    Is it possible to use regular white vinegar? I can’t get the cleaning one where I live (in Africa, and ordering online is not an option!)

  2. Carol L says

    Unfortunately, 20-30% cleaning vinegar is NEVER organic, nor made from grain, it is ALWAYS made from petroleum. So, basically, you are rising your clothing in petroleum. Not good. If you CAN find organic grain made 20-30% vinegar, PLEASE let me know, as I have tried without success!

    • Debra Maslowski says

      Sorry, Carol, that was a typo. It should have been 6% acid, which can be found in organic and is available in most grocery or big box stores. You can also get it online.

  3. Sandi Russ says

    Missing a few things that are important……when to put it in with your clothes (since my washer is not i the house I hope it is with the wash) and how long is the shelf life of the product? Is it septic tank friendly? Thanks for the recipe. Hope to hear the answer to these questions soon.

    • Debra Maslowski says

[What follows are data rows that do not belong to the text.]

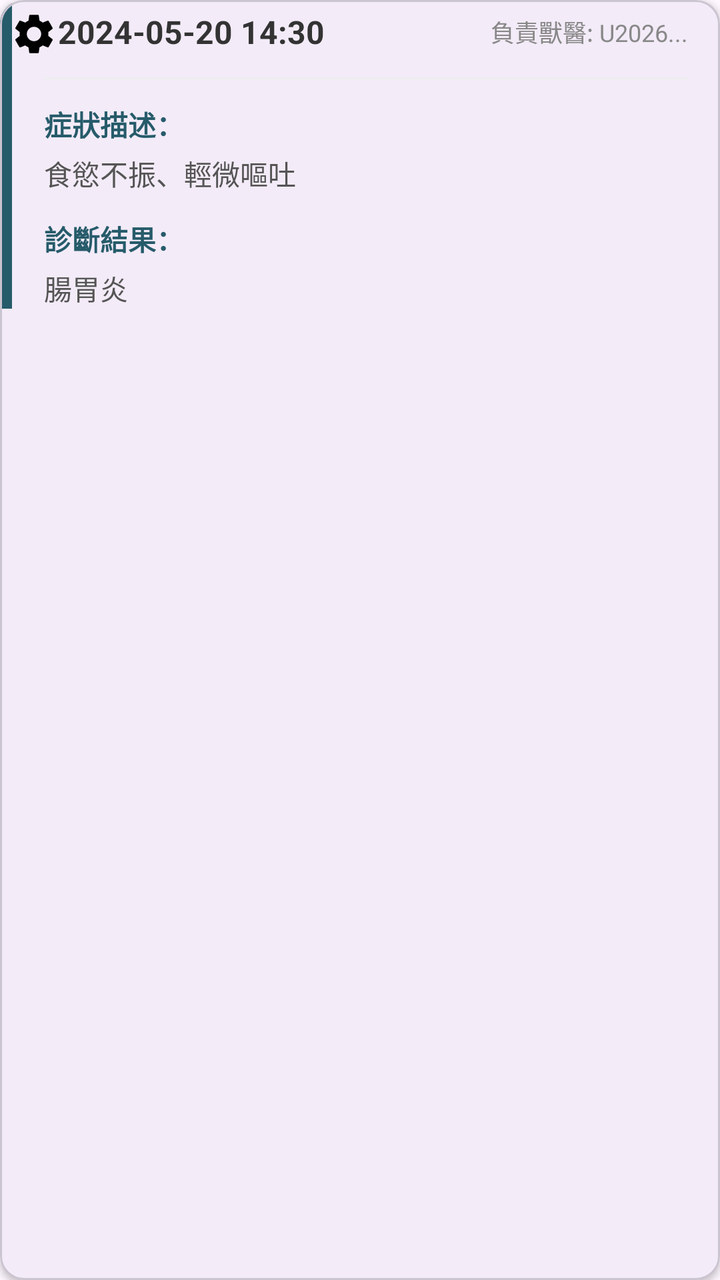
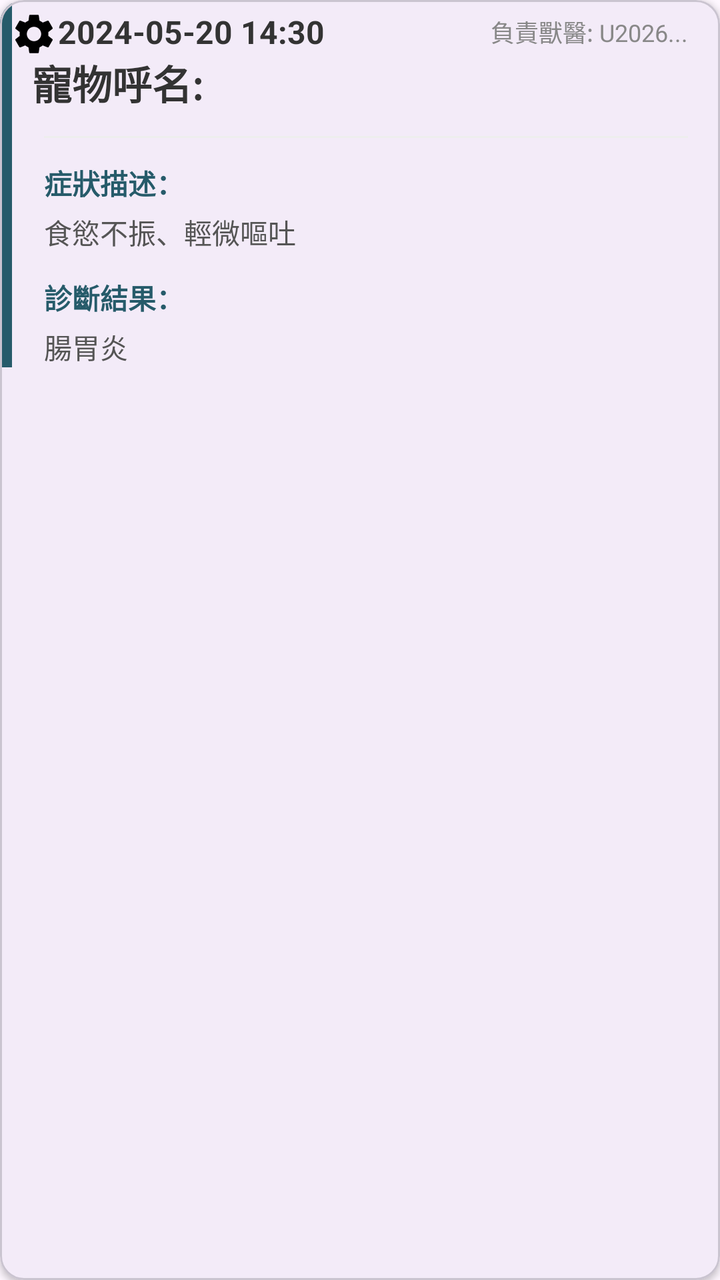

Before-and-after screenshots of an Android layout around one commit, followed by the original layout XML and the change that was made.
<!-- AndroidManifest.xml: application theme Theme.PetCare -->
<!-- res/layout/item_medical_record.xml -->
<?xml version="1.0" encoding="utf-8"?>
<com.google.android.material.card.MaterialCardView
    xmlns:android="http://schemas.android.com/apk/res/android"
    xmlns:app="http://schemas.android.com/apk/res-auto"
    android:layout_width="match_parent"
    android:layout_height="wrap_content"
    android:layout_marginHorizontal="16dp"
    android:layout_marginVertical="8dp"
    app:cardCornerRadius="12dp"
    app:cardElevation="2dp">

    <androidx.constraintlayout.widget.ConstraintLayout
        android:layout_width="match_parent"
        android:layout_height="wrap_content"
        android:paddingBottom="16dp">

        
        <View
            android:id="@+id/colorStrip"
            android:layout_width="6dp"
            android:layout_height="0dp"
            android:background="#265B6A"
            app:layout_constraintTop_toTopOf="parent"
            app:layout_constraintBottom_toBottomOf="parent"
            app:layout_constraintStart_toStartOf="parent" />

        
        <TextView
            android:id="@+id/tvVisitDate"
            android:layout_width="wrap_content"
            android:layout_height="wrap_content"
            android:layout_marginTop="5dp"
            android:text="2024-05-20 14:30"
            android:textColor="#333333"
            android:textSize="16sp"
            android:textStyle="bold"
            app:layout_constraintStart_toEndOf="@id/ivEdit"
            app:layout_constraintTop_toTopOf="parent" />

        
        <TextView
            android:id="@+id/tvVetId"
            android:layout_width="wrap_content"
            android:layout_height="wrap_content"
            android:layout_marginEnd="16dp"
            android:text="負責獸醫: U2026..."
            android:textColor="#888888"
            android:textSize="12sp"
            app:layout_constraintBottom_toBottomOf="@id/tvVisitDate"
            app:layout_constraintEnd_toEndOf="parent"
            app:layout_constraintTop_toTopOf="@id/tvVisitDate" />

        <View
            android:id="@+id/divider"
            android:layout_width="0dp"
            android:layout_height="1dp"
            android:layout_marginTop="12dp"
            android:layout_marginStart="16dp"
            android:layout_marginEnd="16dp"
            android:background="#EEEEEE"
            app:layout_constraintStart_toEndOf="@id/colorStrip"
            app:layout_constraintEnd_toEndOf="parent"
            app:layout_constraintTop_toBottomOf="@id/tvVisitDate" />

        
        <TextView
            android:id="@+id/lblSymptoms"
            android:layout_width="wrap_content"
            android:layout_height="wrap_content"
            android:layout_marginStart="16dp"
            android:layout_marginTop="12dp"
            android:text="症狀描述："
            android:textColor="#265B6A"
            android:textSize="14sp"
            android:textStyle="bold"
            app:layout_constraintStart_toEndOf="@id/colorStrip"
            app:layout_constraintTop_toBottomOf="@id/divider" />

        <TextView
            android:id="@+id/tvSymptoms"
            android:layout_width="0dp"
            android:layout_height="wrap_content"
            android:layout_marginStart="16dp"
            android:layout_marginEnd="16dp"
            android:layout_marginTop="4dp"
            android:text="食慾不振、輕微嘔吐"
            android:textColor="#555555"
            app:layout_constraintStart_toEndOf="@id/colorStrip"
            app:layout_constraintEnd_toEndOf="parent"
            app:layout_constraintTop_toBottomOf="@id/lblSymptoms" />

        
        <TextView
            android:id="@+id/lblDiagnosis"
            android:layout_width="wrap_content"
            android:layout_height="wrap_content"
            android:layout_marginStart="16dp"
            android:layout_marginTop="12dp"
            android:text="診斷結果："
            android:textColor="#265B6A"
            android:textSize="14sp"
            android:textStyle="bold"
            app:layout_constraintStart_toEndOf="@id/colorStrip"
            app:layout_constraintTop_toBottomOf="@id/tvSymptoms" />

        <TextView
            android:id="@+id/tvDiagnosis"
            android:layout_width="0dp"
            android:layout_height="wrap_content"
            android:layout_marginStart="16dp"
            android:layout_marginEnd="16dp"
            android:layout_marginTop="4dp"
            android:text="腸胃炎"
            android:textColor="#555555"
            app:layout_constraintStart_toEndOf="@id/colorStrip"
            app:layout_constraintEnd_toEndOf="parent"
            app:layout_constraintTop_toBottomOf="@id/lblDiagnosis" />

        
        <ImageView
            android:id="@+id/ivAttachment"
            android:layout_width="20dp"
            android:layout_height="20dp"
            android:layout_marginEnd="16dp"
            android:layout_marginBottom="16dp"
            android:src="@android:drawable/ic_menu_agenda"
            android:visibility="gone"
            app:tint="#888888"
            app:layout_constraintBottom_toBottomOf="parent"
            app:layout_constraintEnd_toEndOf="parent" />

        <ImageView
            android:layout_width="wrap_content"
            android:layout_height="wrap_content"
            android:id="@+id/ivEdit"
            android:src="@drawable/baseline_settings_24"
            app:layout_constraintLeft_toLeftOf="parent"
            app:layout_constraintTop_toTopOf="parent"
            android:layout_margin="5dp"/>

    </androidx.constraintlayout.widget.ConstraintLayout>
</com.google.android.material.card.MaterialCardView>
<!-- resources referenced by this layout -->
<resources>
  <!-- drawable baseline_settings_24 (drawable) -->
  <vector xmlns:android="http://schemas.android.com/apk/res/android" android:height="24dp" android:tint="#000000" android:viewportHeight="24" android:viewportWidth="24" android:width="24dp">
        
      <path android:fillColor="@android:color/white" android:pathData="M19.14,12.94c0.04,-0.3 0.06,-0.61 0.06,-0.94c0,-0.32 -0.02,-0.64 -0.07,-0.94l2.03,-1.58c0.18,-0.14 0.23,-0.41 0.12,-0.61l-1.92,-3.32c-0.12,-0.22 -0.37,-0.29 -0.59,-0.22l-2.39,0.96c-0.5,-0.38 -1.03,-0.7 -1.62,-0.94L14.4,2.81c-0.04,-0.24 -0.24,-0.41 -0.48,-0.41h-3.84c-0.24,0 -0.43,0.17 -0.47,0.41L9.25,5.35C8.66,5.59 8.12,5.92 7.63,6.29L5.24,5.33c-0.22,-0.08 -0.47,0 -0.59,0.22L2.74,8.87C2.62,9.08 2.66,9.34 2.86,9.48l2.03,1.58C4.84,11.36 4.8,11.69 4.8,12s0.02,0.64 0.07,0.94l-2.03,1.58c-0.18,0.14 -0.23,0.41 -0.12,0.61l1.92,3.32c0.12,0.22 0.37,0.29 0.59,0.22l2.39,-0.96c0.5,0.38 1.03,0.7 1.62,0.94l0.36,2.54c0.05,0.24 0.24,0.41 0.48,0.41h3.84c0.24,0 0.44,-0.17 0.47,-0.41l0.36,-2.54c0.59,-0.24 1.13,-0.56 1.62,-0.94l2.39,0.96c0.22,0.08 0.47,0 0.59,-0.22l1.92,-3.32c0.12,-0.22 0.07,-0.47 -0.12,-0.61L19.14,12.94zM12,15.6c-1.98,0 -3.6,-1.62 -3.6,-3.6s1.62,-3.6 3.6,-3.6s3.6,1.62 3.6,3.6S13.98,15.6 12,15.6z"/>
      
  </vector>
  <style name="Theme.PetCare" parent="Base.Theme.PetCare" />
  <style name="Base.Theme.PetCare" parent="Theme.Material3.DayNight.NoActionBar">
          
          
      </style>
</resources>

<!-- the commit's change to res/layout/item_medical_record.xml (unified diff, before → after) -->
@@ -50,6 +50,19 @@
             app:layout_constraintEnd_toEndOf="parent"
             app:layout_constraintTop_toTopOf="@id/tvVisitDate" />
 
+        <TextView
+            android:id="@+id/tvPetName"
+            android:layout_width="wrap_content"
+            android:layout_height="wrap_content"
+            android:layout_marginStart="16dp"
+            android:text="寵物呼名: "
+            android:textColor="#333"
+            android:textSize="20sp"
+            android:textStyle="bold"
+            app:layout_constraintTop_toBottomOf="@id/tvVisitDate"
+            app:layout_constraintStart_toStartOf="parent"
+            />
+
         <View
             android:id="@+id/divider"
             android:layout_width="0dp"
@@ -60,7 +73,7 @@
             android:background="#EEEEEE"
             app:layout_constraintStart_toEndOf="@id/colorStrip"
             app:layout_constraintEnd_toEndOf="parent"
-            app:layout_constraintTop_toBottomOf="@id/tvVisitDate" />
+            app:layout_constraintTop_toBottomOf="@id/tvPetName" />
 
         
         <TextView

      Hi Sandi! Sorry, I didn’t think of that. You put it in the fabric softener compartment, and that releases at the right time. If you don’t have one on your washer, you can either wait and put it in the rinse cycle or get a softener ball. You put the softener in and it releases in this rinse through centrifugal force. You can put it in the rinse cycle, but it won’t work nearly as well. The shelf life in indefinite. If it’s a while between washes, just shake it well before using. And yes, there is nothing harmful for septic tanks or pipes. Hope this helps!